Look how our society has changed in 70 years. Bette Davis played the spinster aunt in Now, Voyager in 1942. She bewails the fact that she will “never have a home of my own, nor a child of my own.” Marriage now is no longer the only gateway to happiness. Being single is no obstacle for a woman to have a home or even a child, if she wants to. The single status for both men and women has some pretty amazing things going for it. Here are 15 just to start with!

1. We are fitter and happier

Look at the figures – married people tend to put on weight as marital commitments ruin their fitness programs. Married men seem to be more at risk as one study shows that they are 25% more likely to pack on the pounds than their single counterparts. Being fitter also means that singles get a bigger slice of happiness.

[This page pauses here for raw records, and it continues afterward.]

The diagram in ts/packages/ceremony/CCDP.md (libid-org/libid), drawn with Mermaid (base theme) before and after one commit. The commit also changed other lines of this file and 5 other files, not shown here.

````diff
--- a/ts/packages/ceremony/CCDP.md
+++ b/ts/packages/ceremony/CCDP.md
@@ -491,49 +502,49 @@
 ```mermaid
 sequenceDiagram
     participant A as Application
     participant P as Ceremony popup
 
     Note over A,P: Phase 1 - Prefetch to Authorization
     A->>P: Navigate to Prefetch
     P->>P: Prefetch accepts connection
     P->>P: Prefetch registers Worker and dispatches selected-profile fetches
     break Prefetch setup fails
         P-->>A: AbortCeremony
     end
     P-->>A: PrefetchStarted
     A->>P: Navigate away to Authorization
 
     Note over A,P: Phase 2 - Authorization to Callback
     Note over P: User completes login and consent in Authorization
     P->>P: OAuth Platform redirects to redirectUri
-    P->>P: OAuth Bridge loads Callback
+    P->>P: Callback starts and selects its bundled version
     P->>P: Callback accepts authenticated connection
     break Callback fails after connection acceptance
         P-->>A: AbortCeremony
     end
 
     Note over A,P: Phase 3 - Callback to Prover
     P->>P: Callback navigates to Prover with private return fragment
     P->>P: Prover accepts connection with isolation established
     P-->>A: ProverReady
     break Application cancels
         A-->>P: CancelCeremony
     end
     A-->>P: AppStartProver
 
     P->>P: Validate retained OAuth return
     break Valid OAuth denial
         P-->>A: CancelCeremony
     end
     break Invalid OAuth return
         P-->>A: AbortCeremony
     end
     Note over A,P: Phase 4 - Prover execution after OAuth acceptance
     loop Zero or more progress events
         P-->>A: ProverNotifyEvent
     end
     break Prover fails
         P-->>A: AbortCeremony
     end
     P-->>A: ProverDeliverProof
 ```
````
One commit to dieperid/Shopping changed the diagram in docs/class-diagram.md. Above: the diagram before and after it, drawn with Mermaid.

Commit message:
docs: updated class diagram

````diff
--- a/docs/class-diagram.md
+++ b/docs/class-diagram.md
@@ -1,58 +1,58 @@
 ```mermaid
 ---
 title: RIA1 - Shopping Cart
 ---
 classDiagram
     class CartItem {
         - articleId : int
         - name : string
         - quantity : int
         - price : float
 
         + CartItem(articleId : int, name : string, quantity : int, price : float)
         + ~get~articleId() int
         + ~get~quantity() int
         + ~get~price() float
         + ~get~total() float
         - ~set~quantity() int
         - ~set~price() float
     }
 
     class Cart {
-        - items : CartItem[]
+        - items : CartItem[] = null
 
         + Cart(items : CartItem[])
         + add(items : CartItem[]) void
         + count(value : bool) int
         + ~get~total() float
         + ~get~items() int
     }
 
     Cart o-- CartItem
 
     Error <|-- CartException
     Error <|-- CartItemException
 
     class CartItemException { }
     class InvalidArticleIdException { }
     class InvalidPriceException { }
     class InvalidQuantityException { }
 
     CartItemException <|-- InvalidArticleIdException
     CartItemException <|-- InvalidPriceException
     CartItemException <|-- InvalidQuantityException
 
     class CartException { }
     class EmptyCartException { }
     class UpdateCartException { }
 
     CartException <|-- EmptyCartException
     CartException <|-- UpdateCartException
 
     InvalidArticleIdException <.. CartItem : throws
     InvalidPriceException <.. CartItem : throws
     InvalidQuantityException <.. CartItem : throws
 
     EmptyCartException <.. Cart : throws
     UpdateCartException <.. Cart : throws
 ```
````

2. We know it is a lottery

You know the scenario You thought for a long time that there was something wrong with you because you were not in a stable relationship? The fact is that it is mostly down to chance and has got nothing to do with our character. We can relax and stop worrying about all the so called mistakes we made. It is just a lottery, really.

3. We enjoy sleep a lot more

If you had to go through all the trauma of getting used to your partner’s weird sleeping habits or the thought of a future sleeping partnership, relax and enjoy the freedom of sleeping in your own bed. You can toss and turn, read, get up and sleep in as much as you want and you will disturb nobody. Except your cat, perhaps!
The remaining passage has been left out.